START Data supplied

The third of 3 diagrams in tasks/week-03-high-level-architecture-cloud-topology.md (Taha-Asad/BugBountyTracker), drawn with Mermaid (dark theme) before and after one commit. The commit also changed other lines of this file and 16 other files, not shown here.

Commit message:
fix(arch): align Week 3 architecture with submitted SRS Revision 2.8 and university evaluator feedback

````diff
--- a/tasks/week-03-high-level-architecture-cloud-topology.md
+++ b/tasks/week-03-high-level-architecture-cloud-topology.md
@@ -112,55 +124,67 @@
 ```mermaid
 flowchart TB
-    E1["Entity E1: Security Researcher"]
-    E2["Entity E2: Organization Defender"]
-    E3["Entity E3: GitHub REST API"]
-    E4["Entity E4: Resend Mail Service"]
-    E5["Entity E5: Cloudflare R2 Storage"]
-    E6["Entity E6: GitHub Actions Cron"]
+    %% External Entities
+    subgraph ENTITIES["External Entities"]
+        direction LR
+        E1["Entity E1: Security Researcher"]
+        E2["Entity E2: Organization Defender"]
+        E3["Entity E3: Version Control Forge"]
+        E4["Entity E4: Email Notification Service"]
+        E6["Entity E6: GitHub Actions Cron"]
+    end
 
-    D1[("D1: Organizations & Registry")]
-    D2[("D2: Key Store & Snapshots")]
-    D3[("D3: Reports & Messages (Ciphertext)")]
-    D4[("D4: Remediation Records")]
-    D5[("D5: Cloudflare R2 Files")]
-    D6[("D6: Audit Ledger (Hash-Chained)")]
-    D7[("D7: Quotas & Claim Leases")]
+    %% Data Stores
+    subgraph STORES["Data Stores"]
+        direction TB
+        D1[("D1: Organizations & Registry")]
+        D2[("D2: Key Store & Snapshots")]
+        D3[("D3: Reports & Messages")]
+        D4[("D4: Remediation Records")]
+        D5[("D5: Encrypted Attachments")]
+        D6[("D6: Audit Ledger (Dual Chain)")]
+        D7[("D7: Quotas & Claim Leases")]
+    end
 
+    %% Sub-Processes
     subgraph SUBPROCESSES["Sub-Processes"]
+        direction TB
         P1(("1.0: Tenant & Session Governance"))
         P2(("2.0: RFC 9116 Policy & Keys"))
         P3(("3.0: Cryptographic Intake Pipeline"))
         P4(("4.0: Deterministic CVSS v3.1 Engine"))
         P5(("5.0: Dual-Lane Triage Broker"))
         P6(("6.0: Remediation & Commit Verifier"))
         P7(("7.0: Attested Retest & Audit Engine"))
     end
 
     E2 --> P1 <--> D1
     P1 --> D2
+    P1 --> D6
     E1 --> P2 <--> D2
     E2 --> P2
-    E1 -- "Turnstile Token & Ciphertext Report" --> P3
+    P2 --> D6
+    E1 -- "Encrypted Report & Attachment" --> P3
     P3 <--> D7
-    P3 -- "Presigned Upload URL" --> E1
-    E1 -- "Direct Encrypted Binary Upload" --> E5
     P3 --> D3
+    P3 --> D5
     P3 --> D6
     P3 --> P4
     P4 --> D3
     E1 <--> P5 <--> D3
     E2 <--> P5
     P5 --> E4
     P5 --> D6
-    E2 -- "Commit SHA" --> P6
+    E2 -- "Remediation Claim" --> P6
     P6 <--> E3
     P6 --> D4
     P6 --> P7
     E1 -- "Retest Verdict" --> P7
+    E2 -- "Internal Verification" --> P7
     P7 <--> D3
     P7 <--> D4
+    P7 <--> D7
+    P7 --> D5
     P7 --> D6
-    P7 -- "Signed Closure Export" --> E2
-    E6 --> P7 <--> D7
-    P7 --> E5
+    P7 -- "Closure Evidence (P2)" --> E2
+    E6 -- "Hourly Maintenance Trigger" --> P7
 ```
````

END Data supplied

Assignment → Find the lines above that contain the string "Encrypted" and answer with how many there are, nothing else.

Written answer → 3